▸ Task description
Determine the count of lines in the following entries that contain the string "Also". Write only the number.

Data extracted from a collection:
§ §
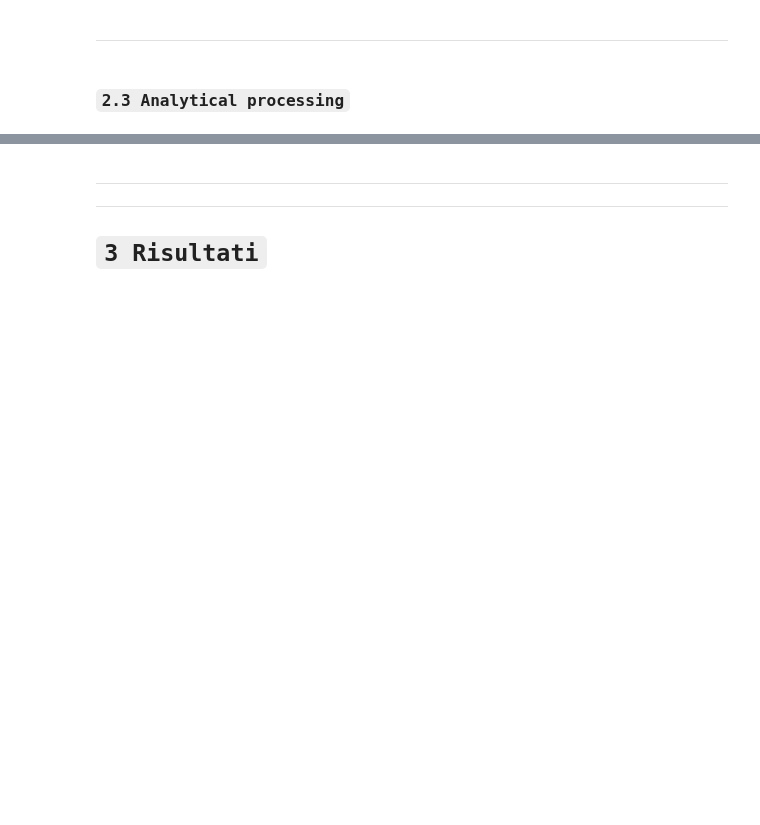
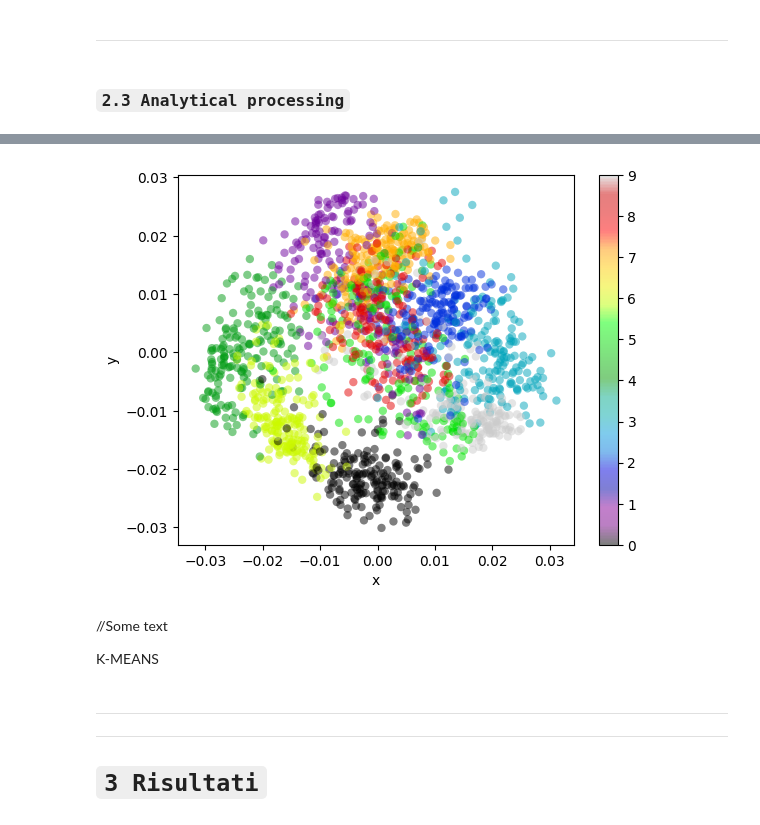
Before and after one commit to ArgonautAstra/Progetto-Data-Science-2023, a Jupyter notebook: src/main.ipynb, the cells around one changed output, grey strips where cells are left out. Drawn from its saved outputs; the diff is of its cells as text; code cells hidden in the pictures; blank space fills up the shorter version.

```diff
--- a/src/main.ipynb
+++ b/src/main.ipynb
@@ -118,3 +127,22 @@ X = X/1000
+# %%
+n_comp = 2
+
+X = - PCA(n_comp).fit_transform(X)
+
+plt.scatter(X[:,0], X[:,1],
+            c=Y, edgecolor='none', alpha=0.5,
+            cmap=plt.colormaps["nipy_spectral"])
+
+plt.colorbar()
+plt.xlabel('x')
+plt.ylabel('y')
+plt.show()
+# %% [output]
+[figure, added]
+# %% [markdown]
+//Some text
+
+K-MEANS
 # %% [markdown]
 ***
 ***
```
Also changed, not shown: parts of 1 cell of this notebook.
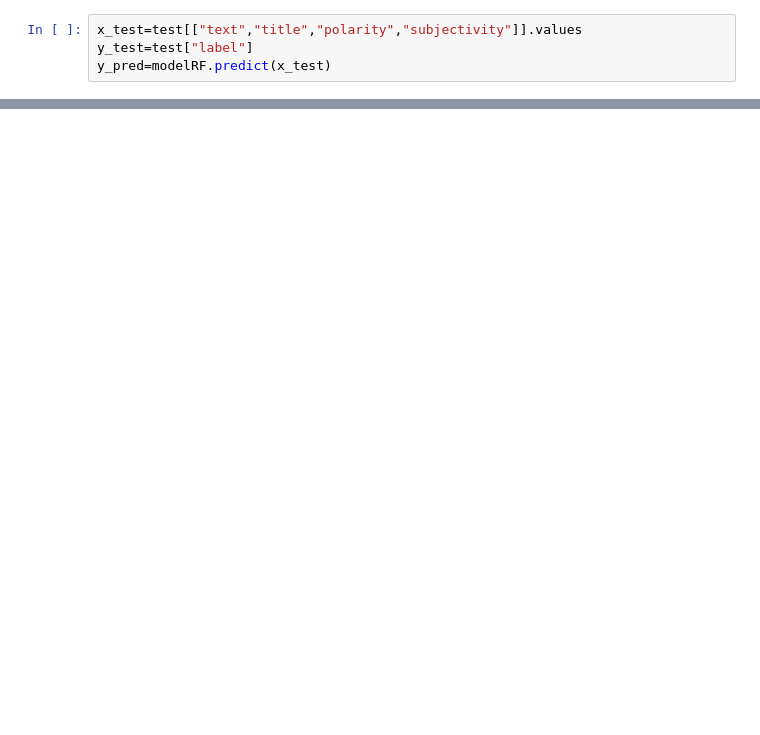
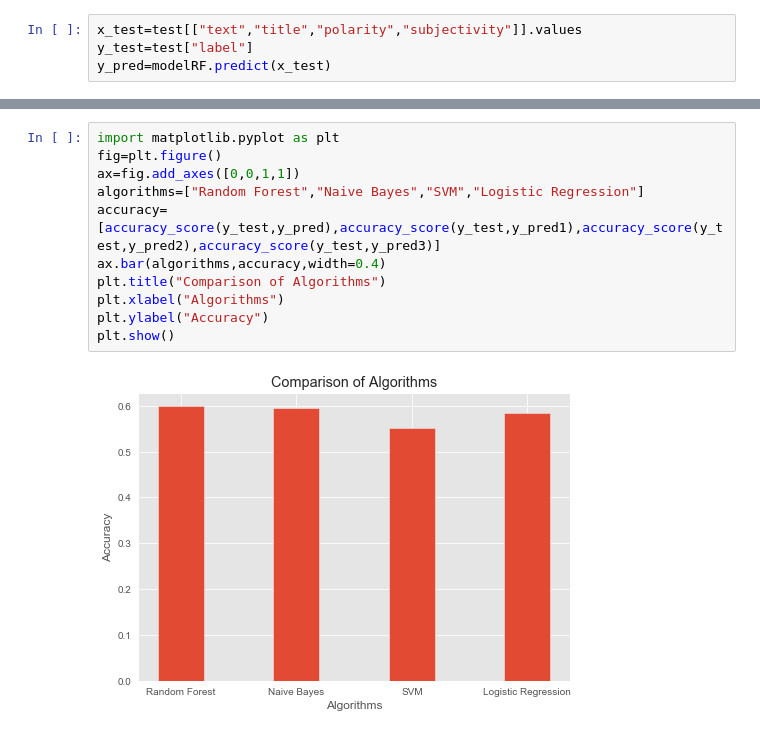
Before and after one commit to amanjaiswal30/FakeNewsDetection, a Jupyter notebook: Project Sample.ipynb, the cells around one changed output, grey strips where cells are left out. Drawn from its saved outputs; the diff is of its cells as text; blank space fills up the shorter version.

```diff
--- a/Project Sample.ipynb
+++ b/Project Sample.ipynb
@@ -384,0 +378,13 @@ weighted avg       0.64      0.55      0.46      4019
+# %%
+import matplotlib.pyplot as plt
+fig=plt.figure()
+ax=fig.add_axes([0,0,1,1])
+algorithms=["Random Forest","Naive Bayes","SVM","Logistic Regression"]
+accuracy=[accuracy_score(y_test,y_pred),accuracy_score(y_test,y_pred1),accuracy_score(y_test,y_pred2),accuracy_score(y_test,y_pred3)]
+ax.bar(algorithms,accuracy,width=0.4)
+plt.title("Comparison of Algorithms")
+plt.xlabel("Algorithms")
+plt.ylabel("Accuracy")
+plt.show()
+# %% [output]
+[figure, added]
```
Also changed, not shown: parts of 16 cells of this notebook.
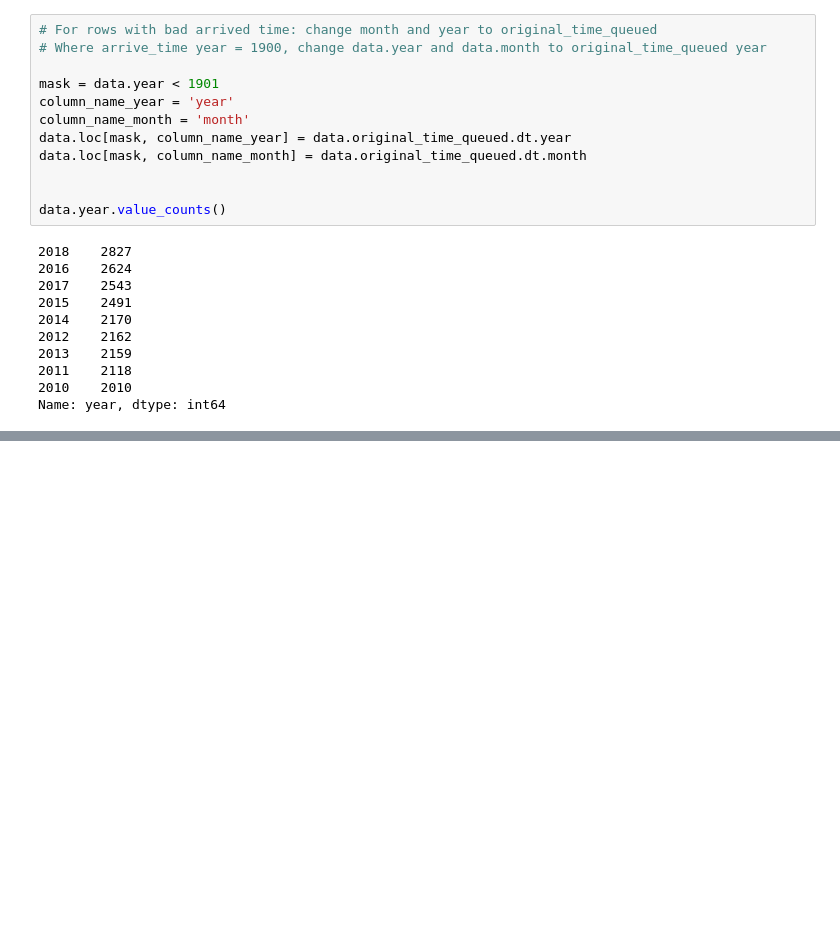
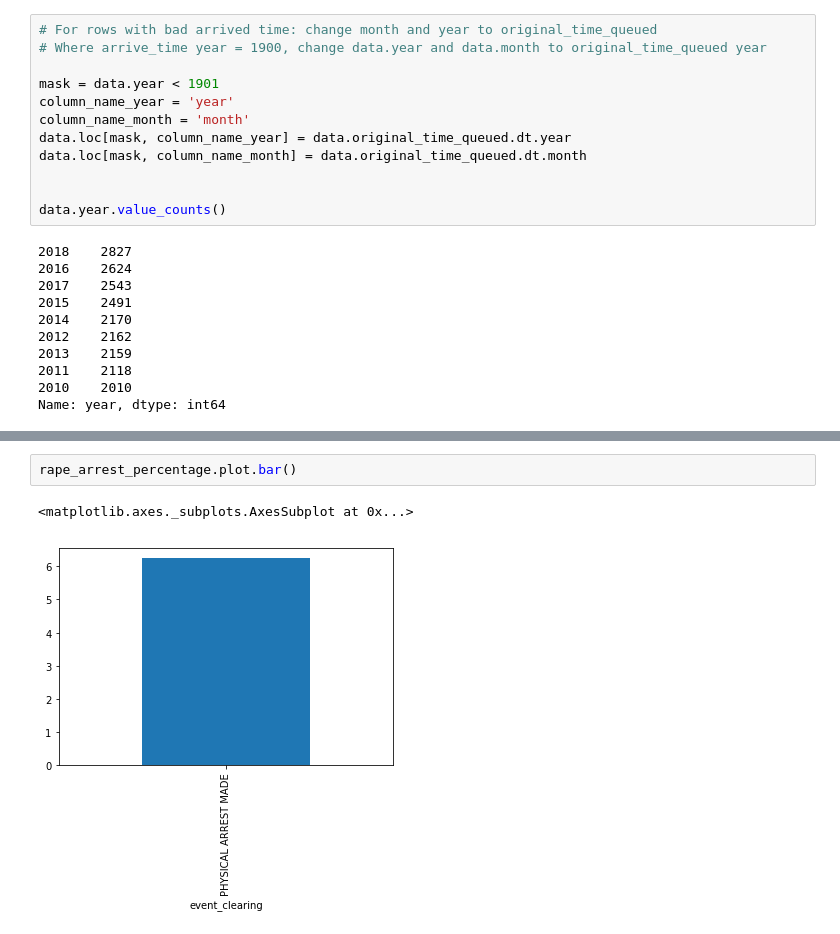
Before and after one commit to teacupwoozy/spd_notebook_archive, a Jupyter notebook: spd_notebook/2010-2018_sexcrimes_violentcrimes_percentages.ipynb, the cells around one changed output, grey strips where cells are left out. Cells and saved outputs as stored; diff of their text form; blank space fills up the shorter version.

```diff
--- a/spd_notebook/2010-2018_sexcrimes_violentcrimes_percentages.ipynb
+++ b/spd_notebook/2010-2018_sexcrimes_violentcrimes_percentages.ipynb
@@ -82,0 +248,5 @@ Name: year, dtype: int64
+# %%
+rape_arrest_percentage.plot.bar()
+# %% [output]
+<matplotlib.axes._subplots.AxesSubplot at 0x...>
+[figure, added]
```
Also changed, not shown: parts of 11 cells of this notebook.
§ §
▸ Exercise solution
3